Information
Soon I was completely under the control of the staff. Some patients may find this comforting, but for me it was a real problem. During my time in the hospital, I developed an “I Want List.”

  1. I want to know where my doctor is.
  2. I want to know where my nurse is.
  3. I want to know when my procedure begins.
  4. I want to know who that person with that tray of needles is.
  5. I want to know what happens next.
  6. I want to know where the bathroom is.

Related item: Health design
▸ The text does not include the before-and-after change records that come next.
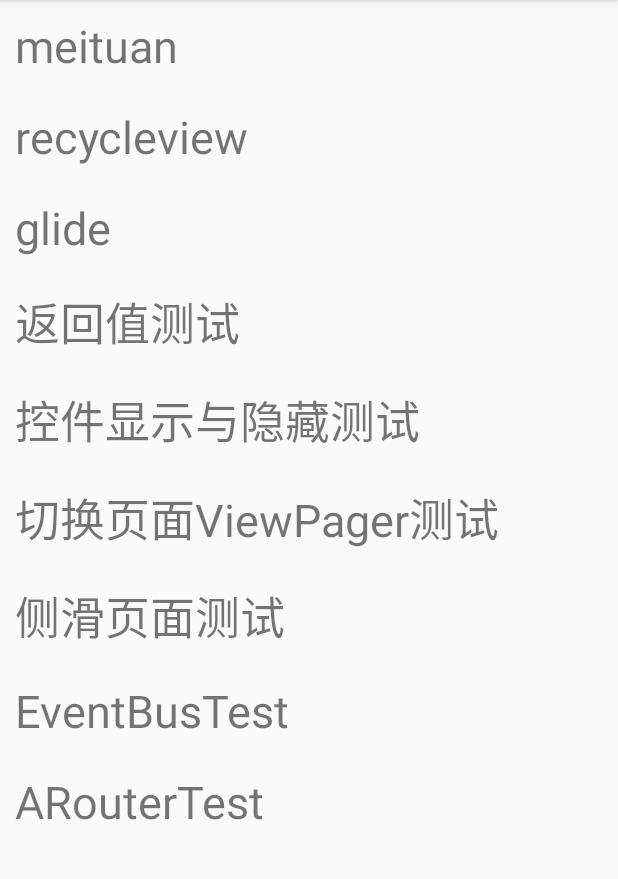
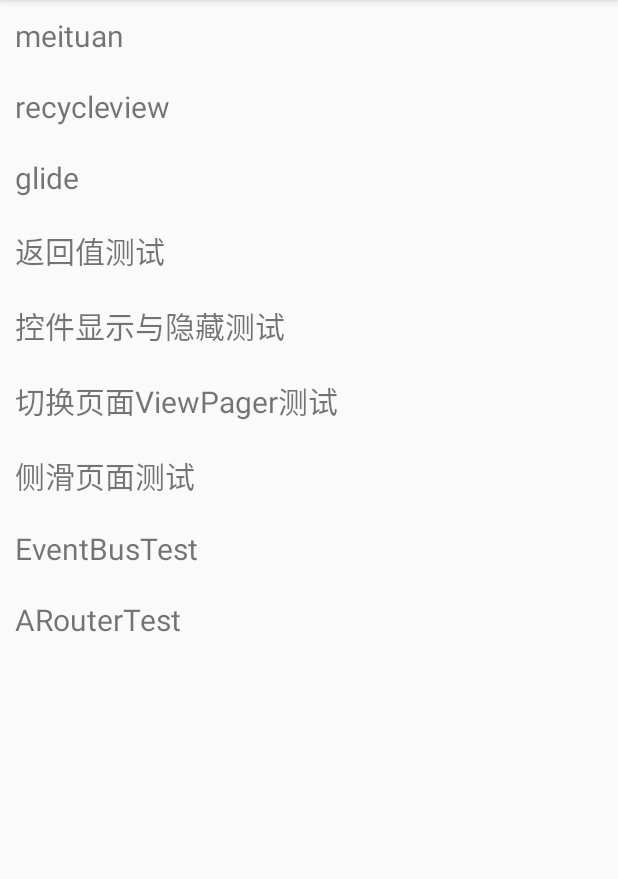
Before and after one commit to laihuiming/MyApp, an Android app: the screen it shows after launch (MainActivity), on a phone screen of 412 x 824 dp, the part 84-963 px from its top. Run offline under Robolectric (Android 15) with nearby library versions, the phone set to English and light mode, and no system bars; our stand-ins replace ButterKnife; 3 statements that could not run were skipped.

Commit message:
修改MainActivity，改为RecycleView，跳转错乱修改已完成

```diff
--- a/app/src/main/java/com/example/myapplication2/Adapter/MainAdapter.java
+++ b/app/src/main/java/com/example/myapplication2/Adapter/MainAdapter.java
@@ -4,13 +4,13 @@
 import android.content.Context;
 import android.view.View;
 import android.view.ViewGroup;
-import android.widget.ImageView;
 import android.widget.TextView;
+import android.widget.Toast;
+
 import androidx.annotation.NonNull;
 import androidx.recyclerview.widget.RecyclerView;
 
 import com.alibaba.android.arouter.launcher.ARouter;
-import com.example.myapplication2.Bean.ItemBean;
 import com.example.myapplication2.Bean.MainBean;
 import com.example.myapplication2.R;
 
@@ -21,8 +21,9 @@
     public final List<MainBean> mData;
     private View view;
     private Context context;
-    private String path;
-
+    public String path;
+    private TextView mTitle;
+    private TextView mPath;
     public MainAdapter(Context context,List<MainBean> data){
         this.context = context;
         this.mData = data;
@@ -42,13 +43,16 @@
     public void onBindViewHolder(@NonNull InnerHolder holder, int position) {
         //绑定数据
         holder.setData(mData.get(position));
+
         holder.itemView.setOnClickListener(new View.OnClickListener() {
             @Override
             public void onClick(View v) {
+                path = mData.get(position).path;
                 ARouter.getInstance().build(path).navigation();
             }
         });
     }
+
 
     /**
      * 返回条目的个数
@@ -64,23 +68,26 @@
     }
 
     public class InnerHolder extends RecyclerView.ViewHolder {
-        private TextView mTitle;
+
 //        private ImageView mIcon;
 
 
         public InnerHolder(View itemView) {
             super(itemView);
             mTitle = itemView.findViewById(R.id.tv_main_title);
+            mPath = itemView.findViewById(R.id.tv_main_path);
 //            mIcon = itemView.findViewById(R.id.list_view_icon);
         }
 
         /**
          * 设置数据
          * @param mainBean
+         * @return
          */
         public void setData(MainBean mainBean) {
             mTitle.setText(mainBean.title);
-            path = mainBean.path;
+            mPath.setText(mainBean.path);
+//            ARouter.getInstance().build(mPath.toString()).navigation();
 //            mIcon.setImageResource(itemBean.icon);
         }
 
--- a/app/src/main/java/com/example/myapplication2/Constant.java
+++ b/app/src/main/java/com/example/myapplication2/Constant.java
@@ -14,7 +14,7 @@
 
     public static final String RECYCLEVIEW = "/app/RecycleViewTest";
 
-    public static final String FANHUIZHI = "app/ActivityResultTestActivity";
+    public static final String FANHUIZHI = "/app/ActivityResultTestActivity";
 
     public static final String VISIBILITY = "/app/VisibilityTestActivity";
 
--- a/app/src/main/java/com/example/myapplication2/MainActivity.java
+++ b/app/src/main/java/com/example/myapplication2/MainActivity.java
@@ -54,6 +54,7 @@
     private RecyclerView recyclerView;
     private MainAdapter adapter;
     private List<MainBean> mainArrayList = new ArrayList<MainBean>();
+    private List<MainBean> pathArrayList = new ArrayList<MainBean>();
 
     @Override
     protected void onCreate(Bundle savedInstanceState) {
@@ -65,7 +66,14 @@
 
     }
 
+
     private void initData() {
+
+        for (int i = 0;i<MainDatas.path.length;i++){
+            MainBean pathdata = new MainBean();
+            pathdata.path  = MainDatas.path[i];
+            pathArrayList.add(pathdata);
+        }
 
         for (int i = 0; i<MainDatas.titles.length;i++){
             MainBean data = new MainBean();
@@ -83,6 +91,7 @@
         adapter = new MainAdapter(getApplicationContext(),mainArrayList);//实例化适配器
         recyclerView.setAdapter(adapter);//添加适配器
     }
+
 
 
 //    @OnClick({R.id.bt_meituan, R.id.bt_recycleview, R.id.glide, R.id.activity_result,
--- a/app/src/main/res/layout/item_main.xml
+++ b/app/src/main/res/layout/item_main.xml
@@ -4,10 +4,24 @@
     android:layout_width="match_parent"
     android:layout_height="match_parent"
     android:orientation="vertical">
+    <LinearLayout
+        android:orientation="horizontal"
+        android:layout_width="match_parent"
+        android:layout_height="wrap_content">
     <TextView
         android:id="@+id/tv_main_title"
         android:layout_margin="10dp"
-        android:textSize="30sp"
-        android:layout_width="match_parent"
-        android:layout_height="wrap_content"/>
+        android:textSize="20sp"
+        android:layout_width="wrap_content"
+        android:layout_height="wrap_content"
+        android:layout_weight="1"/>
+    <TextView
+        android:id="@+id/tv_main_path"
+        android:layout_margin="10dp"
+        android:textSize="20sp"
+        android:layout_width="wrap_content"
+        android:layout_height="wrap_content"
+        android:layout_weight="1"
+        android:visibility="gone"/>
+    </LinearLayout>
 </LinearLayout>
```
Takeaways
What did I take away from my experience as a patient? Design is powerful, but it is simply one aspect of a patient’s healthcare experience. This experience depends on treating patients like people (with fears, anxiety, questions and needs) rather than bodies on an assembly line. Designers need to do a better job of understanding this patient experience.

What’s missing from the healthcare experience, based on my experience?

Communication
Communication is powerful and yet, at the most crucial times, so elusive. Information gives one some sense of control—It will make me a better patient. Schedules are merely “targets of time.” I understand delays. If there is a delay, please explain why and how long it’s going to be.

Agency
When the procedure is complete, then talk with me about it. Tell me what you saw. Show me what you did. Use the available technology to help me understand. Be direct and honest. Talk with me about where we (you and I) go from here and when I get my life back. What do we do next?

Dignity
A hospital staff that understands and responds to the fears and anxiety of patients routinely scores high on patient evaluations. If you help me with my health issue, communicate clearly, and care about me – I will appreciate your splendid facility.

Now about this hospital gown – Can I take it home and use it as a drop cloth?

Bruce Knepper is a registered architect and Vice President of Healthcare East at Stantec. Bruce works out of the Butler, Pennsylvania Office and can be reached at bruce.knepper@stantec.com.

As a patient, I expected those basic attributes but I also wanted so much more.

comments powered by Disqus

View A Project Near You

Find Stantec projects near you
End of main content To top